#### WHAT TO WORK ON:
Every line below between the line holding "Before and after one commit to trinytia/AbandonWest, a" and the line holding "Also changed, not shown: 6 edited", inclusive, should be repeated exactly, and all other lines omitted.

[Difference listings]

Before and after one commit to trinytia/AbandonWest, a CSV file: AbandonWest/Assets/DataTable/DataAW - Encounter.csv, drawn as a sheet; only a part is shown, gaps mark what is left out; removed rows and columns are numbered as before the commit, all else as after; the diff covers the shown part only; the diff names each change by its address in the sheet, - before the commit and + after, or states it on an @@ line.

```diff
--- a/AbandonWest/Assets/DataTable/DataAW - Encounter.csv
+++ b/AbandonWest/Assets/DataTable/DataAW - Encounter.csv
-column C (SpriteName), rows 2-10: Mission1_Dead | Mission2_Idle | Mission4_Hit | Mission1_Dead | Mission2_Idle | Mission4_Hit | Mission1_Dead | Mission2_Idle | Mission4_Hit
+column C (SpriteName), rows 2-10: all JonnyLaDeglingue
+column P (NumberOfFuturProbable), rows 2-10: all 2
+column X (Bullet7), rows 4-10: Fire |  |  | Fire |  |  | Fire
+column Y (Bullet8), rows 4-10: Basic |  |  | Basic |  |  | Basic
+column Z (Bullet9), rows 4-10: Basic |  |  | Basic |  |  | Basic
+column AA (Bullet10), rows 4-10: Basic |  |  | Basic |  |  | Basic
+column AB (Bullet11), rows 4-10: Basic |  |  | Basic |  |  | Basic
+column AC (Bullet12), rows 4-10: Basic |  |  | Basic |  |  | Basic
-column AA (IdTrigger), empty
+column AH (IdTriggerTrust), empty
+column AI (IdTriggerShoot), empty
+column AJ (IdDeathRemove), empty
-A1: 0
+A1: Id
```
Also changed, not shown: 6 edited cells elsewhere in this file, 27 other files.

* * *

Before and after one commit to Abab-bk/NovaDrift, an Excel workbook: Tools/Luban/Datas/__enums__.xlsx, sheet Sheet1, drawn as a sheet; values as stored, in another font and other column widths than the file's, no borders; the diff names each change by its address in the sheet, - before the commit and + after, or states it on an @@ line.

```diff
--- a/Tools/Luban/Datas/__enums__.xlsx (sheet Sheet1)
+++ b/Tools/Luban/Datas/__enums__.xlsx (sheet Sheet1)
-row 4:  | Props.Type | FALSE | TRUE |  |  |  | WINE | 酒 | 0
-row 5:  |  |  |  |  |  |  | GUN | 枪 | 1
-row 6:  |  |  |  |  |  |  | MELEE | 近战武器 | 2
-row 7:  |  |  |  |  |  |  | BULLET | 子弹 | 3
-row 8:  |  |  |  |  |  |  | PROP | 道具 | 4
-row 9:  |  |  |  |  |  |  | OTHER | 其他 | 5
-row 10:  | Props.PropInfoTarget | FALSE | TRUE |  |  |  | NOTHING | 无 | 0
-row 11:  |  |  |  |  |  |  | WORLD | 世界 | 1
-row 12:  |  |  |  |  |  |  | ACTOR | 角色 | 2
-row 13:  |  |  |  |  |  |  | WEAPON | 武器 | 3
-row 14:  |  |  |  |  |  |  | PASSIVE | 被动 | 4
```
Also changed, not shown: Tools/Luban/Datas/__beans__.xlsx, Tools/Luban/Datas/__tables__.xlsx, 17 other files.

---

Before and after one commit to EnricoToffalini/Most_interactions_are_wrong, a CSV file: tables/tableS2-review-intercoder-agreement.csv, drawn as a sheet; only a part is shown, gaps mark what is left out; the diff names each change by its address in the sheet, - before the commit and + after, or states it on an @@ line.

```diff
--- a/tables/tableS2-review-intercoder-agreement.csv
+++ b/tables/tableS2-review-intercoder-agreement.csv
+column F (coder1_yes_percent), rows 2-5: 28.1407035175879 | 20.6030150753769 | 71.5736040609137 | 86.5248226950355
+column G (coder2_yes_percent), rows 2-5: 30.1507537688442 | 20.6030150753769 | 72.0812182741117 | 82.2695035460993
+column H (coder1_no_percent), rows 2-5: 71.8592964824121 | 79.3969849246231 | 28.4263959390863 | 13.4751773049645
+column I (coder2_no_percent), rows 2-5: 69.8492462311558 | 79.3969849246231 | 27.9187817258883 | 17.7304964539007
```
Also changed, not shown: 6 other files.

#### FINISHED TASK:
Before and after one commit to trinytia/AbandonWest, a CSV file: AbandonWest/Assets/DataTable/DataAW - Encounter.csv, drawn as a sheet; only a part is shown, gaps mark what is left out; removed rows and columns are numbered as before the commit, all else as after; the diff covers the shown part only; the diff names each change by its address in the sheet, - before the commit and + after, or states it on an @@ line.

```diff
--- a/AbandonWest/Assets/DataTable/DataAW - Encounter.csv
+++ b/AbandonWest/Assets/DataTable/DataAW - Encounter.csv
-column C (SpriteName), rows 2-10: Mission1_Dead | Mission2_Idle | Mission4_Hit | Mission1_Dead | Mission2_Idle | Mission4_Hit | Mission1_Dead | Mission2_Idle | Mission4_Hit
+column C (SpriteName), rows 2-10: all JonnyLaDeglingue
+column P (NumberOfFuturProbable), rows 2-10: all 2
+column X (Bullet7), rows 4-10: Fire |  |  | Fire |  |  | Fire
+column Y (Bullet8), rows 4-10: Basic |  |  | Basic |  |  | Basic
+column Z (Bullet9), rows 4-10: Basic |  |  | Basic |  |  | Basic
+column AA (Bullet10), rows 4-10: Basic |  |  | Basic |  |  | Basic
+column AB (Bullet11), rows 4-10: Basic |  |  | Basic |  |  | Basic
+column AC (Bullet12), rows 4-10: Basic |  |  | Basic |  |  | Basic
-column AA (IdTrigger), empty
+column AH (IdTriggerTrust), empty
+column AI (IdTriggerShoot), empty
+column AJ (IdDeathRemove), empty
-A1: 0
+A1: Id
```
Also changed, not shown: 6 edited cells elsewhere in this file, 27 other files.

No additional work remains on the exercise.